▸ **Aim of the exercise**: Extract the records in full, leaving every picture out.

▸ **Data in this exercise**:
#####
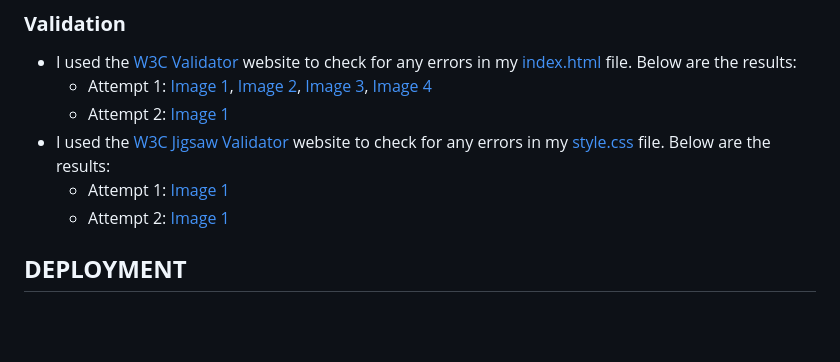
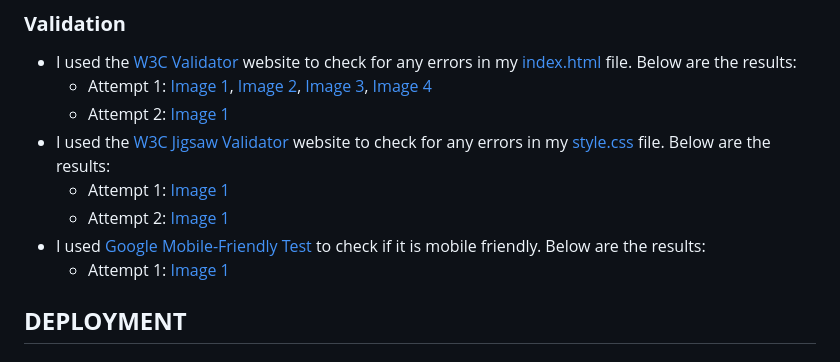
Before and after one commit to shiba517/MSP2-The-Memory-Game, a Markdown page: README.md, the part around the change. Drawn GitHub-style; blank space fills up the shorter version.

Commit message:
Validation of README.md has been updated

```diff
--- a/README.md
+++ b/README.md
@@ -357,6 +357,8 @@ Realised whilst playing the game, when the timer reached 0 and then the lives re
 * I used the [W3C Jigsaw Validator](https://jigsaw.w3.org/css-validator/) website to check for any errors in my [style.css](assets/css/style.css) file. Below are the results:
     * Attempt 1: [Image 1](assets/images/validation/stye-css-jigsaw-validation-attempt-1-p1.jpg)
     * Attempt 2: [Image 1](assets/images/validation/stye-css-jigsaw-validation-attempt-2-p1.jpg)
+* I used [Google Mobile-Friendly Test](https://search.google.com/test/mobile-friendly) to check if it is mobile friendly. Below are the results:
+    * Attempt 1: [Image 1](assets/images/validation/results-for-google-mobile-friendy-attempt-1.jpg)
 
 ## **DEPLOYMENT**
 ### Github pages
```
Also changed, not shown: assets/images/validation/results-for-google-mobile-friendy-attempt-1.jpg (added).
#####
▸ **Answer below**:
Before and after one commit to shiba517/MSP2-The-Memory-Game, a Markdown page: README.md, the part around the change. Drawn GitHub-style; blank space fills up the shorter version.

Commit message:
Validation of README.md has been updated

```diff
--- a/README.md
+++ b/README.md
@@ -357,6 +357,8 @@ Realised whilst playing the game, when the timer reached 0 and then the lives re
 * I used the [W3C Jigsaw Validator](https://jigsaw.w3.org/css-validator/) website to check for any errors in my [style.css](assets/css/style.css) file. Below are the results:
     * Attempt 1: [Image 1](assets/images/validation/stye-css-jigsaw-validation-attempt-1-p1.jpg)
     * Attempt 2: [Image 1](assets/images/validation/stye-css-jigsaw-validation-attempt-2-p1.jpg)
+* I used [Google Mobile-Friendly Test](https://search.google.com/test/mobile-friendly) to check if it is mobile friendly. Below are the results:
+    * Attempt 1: [Image 1](assets/images/validation/results-for-google-mobile-friendy-attempt-1.jpg)
 
 ## **DEPLOYMENT**
 ### Github pages
```
Also changed, not shown: assets/images/validation/results-for-google-mobile-friendy-attempt-1.jpg (added).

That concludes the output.